Nicholson Baker, the author of Substitute: Going to School With a Thousand Kids
No mandatory homework in elementary school. None. No homework in middle school and high school unless a kid wants to do it. Chronic nightly homework makes for guilt, resentment, and lies—and family arguments and bone weariness. Parents become enforcers. It gets ugly.
Carol Burris, the executive director of the Network for Public Education
When I was a high-school Spanish teacher, I never graded homework. If students came in with homework, I knew one of two things—either they did it, or they had a good friend who did it. I assigned a reasonable amount, never spent more than five minutes of class time reviewing it, and would collect samples as an informal assessment of whether my students understood the prior day’s lesson.
There is really no reason to assign homework in the early grades, although I know it makes parents anxious when their kids come home without it. Middle-school students will not receive more than an hour of homework, and in high schools, no more than two hours a night will be assigned.
Homework in high school helps students reflect on new learning and it gives them feedback as to whether they understand what they were taught. It also develops good habits for college, especially writing and independent-reading skills.
The research on homework shows beneficial effects on learning when appropriate assignments are given and completed, and the benefits increase with grade level. There is little to no learning benefit in the early grades but substantial benefit by grade 12.
Catherine Cushinberry, the executive director of Parents for Public Schools
Homework provides an opportunity for families to be engaged in the learning process, reinforces what has been taught during the school day, and provides students with an opportunity to learn how to be accountable and responsible to others and meet deadlines.

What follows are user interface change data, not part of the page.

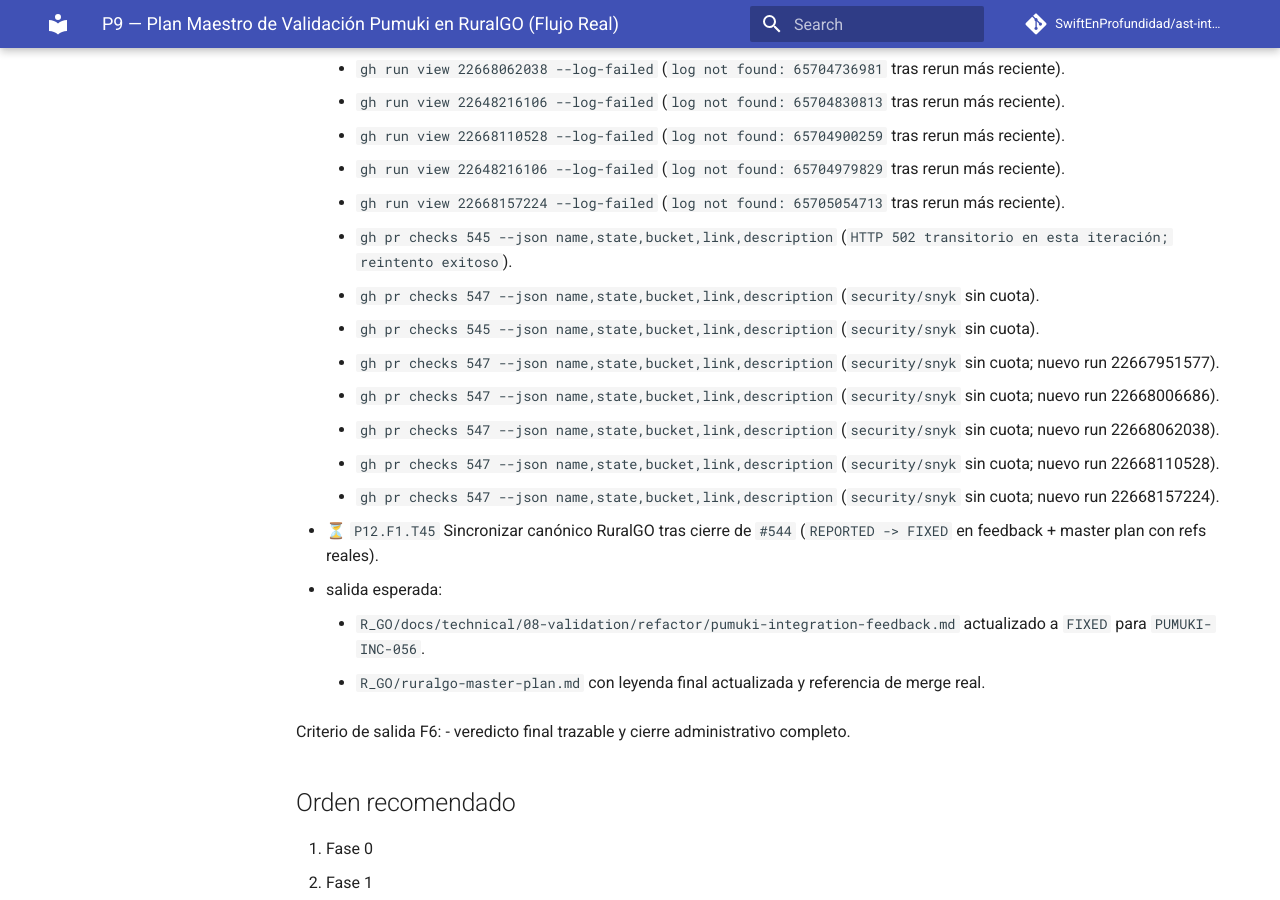
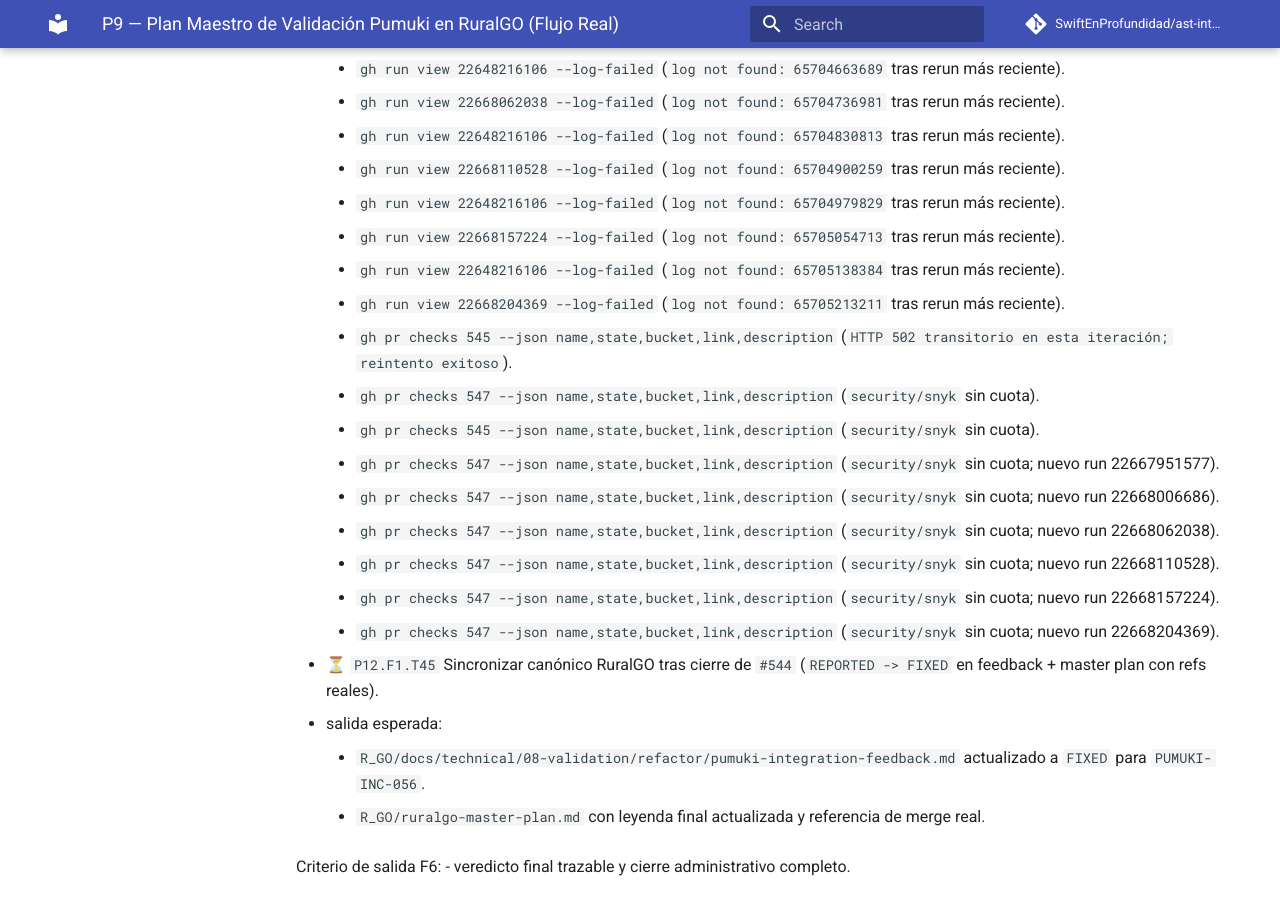
Before and after one commit to SwiftEnProfundidad/ast-intelligence-hooks, an MkDocs documentation site: the page built from docs/seguimiento-completo-validacion-ruralgo-03-03-2026.md, in a window 1280 px wide and 900 px high, scrolled down 54086 px. Built offline with MkDocs 1.6.1 and Material for MkDocs 9.7.7, drawn with Linux system fonts in a browser that asks for light colours; comment, search, counter and statistics services are not loaded; some of the changed text lies outside the part shown.

Commit message:
docs(tracking): append T47 heartbeat for latest remote rerun evidence

```diff
--- a/docs/seguimiento-completo-validacion-ruralgo-03-03-2026.md
+++ b/docs/seguimiento-completo-validacion-ruralgo-03-03-2026.md
@@ -1386,6 +1386,7 @@ Criterio de salida F5:
       - `https://github.com/SwiftEnProfundidad/ast-intelligence-hooks/issues/546#issuecomment-3997047022`
       - `https://github.com/SwiftEnProfundidad/ast-intelligence-hooks/issues/546#issuecomment-3997054313`
       - `https://github.com/SwiftEnProfundidad/ast-intelligence-hooks/issues/546#issuecomment-3997061285`
+      - `https://github.com/SwiftEnProfundidad/ast-intelligence-hooks/issues/546#issuecomment-3997069824`
     - evidencia de bloqueo vigente:
       - `gh run view 22648407847` (`billing lock` en GitHub Actions).
       - `gh run view 22648597740` (`billing lock` persistente tras rerun/retrigger).
@@ -1513,6 +1514,8 @@ Criterio de salida F5:
       - `gh run view 22668110528 --log-failed` (`log not found: 65704900259` tras rerun más reciente).
       - `gh run view 22648216106 --log-failed` (`log not found: 65704979829` tras rerun más reciente).
       - `gh run view 22668157224 --log-failed` (`log not found: 65705054713` tras rerun más reciente).
+      - `gh run view 22648216106 --log-failed` (`log not found: 65705138384` tras rerun más reciente).
+      - `gh run view 22668204369 --log-failed` (`log not found: 65705213211` tras rerun más reciente).
       - `gh pr checks 545 --json name,state,bucket,link,description` (`HTTP 502 transitorio en esta iteración; reintento exitoso`).
       - `gh pr checks 547 --json name,state,bucket,link,description` (`security/snyk` sin cuota).
       - `gh pr checks 545 --json name,state,bucket,link,description` (`security/snyk` sin cuota).
@@ -1521,6 +1524,7 @@ Criterio de salida F5:
       - `gh pr checks 547 --json name,state,bucket,link,description` (`security/snyk` sin cuota; nuevo run 22668062038).
       - `gh pr checks 547 --json name,state,bucket,link,description` (`security/snyk` sin cuota; nuevo run 22668110528).
       - `gh pr checks 547 --json name,state,bucket,link,description` (`security/snyk` sin cuota; nuevo run 22668157224).
+      - `gh pr checks 547 --json name,state,bucket,link,description` (`security/snyk` sin cuota; nuevo run 22668204369).
 
 - ⏳ `P12.F1.T45` Sincronizar canónico RuralGO tras cierre de `#544` (`REPORTED -> FIXED` en feedback + master plan con refs reales).
   - salida esperada:
```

Homework will not be graded, but will provide the class an opportunity to work together either as a large or small group to promote peer-to-peer learning while analyzing the assignment. Incentives that are student-specific will be used to encourage preparedness. If a student has mastered a topic, then he or she will be given an assignment that challenges them toward the next level of that work. The structure of homework will depend on the topic. Some assignments might require students to report on real-world observations, try at-home experiments, or allow them to develop ways that will each student best learn the information.
Michael Horn, the co-founder of the Clayton Christensen Institute
Students will have work that may be done in school or at home. We will cease seeing things as just “homework.” The goal of work is to help students build mastery of knowledge and skills that can be applied in different contexts. Students will do as much or as little of certain tasks until they have built mastery. For some students, that will take place at home. Others will do most of their work surrounded by their peers and teachers at school. We will move beyond the notion of letter grades, where we accept failure as part of the system, to a competency-based notion in which students either master a competency or keep working until they do.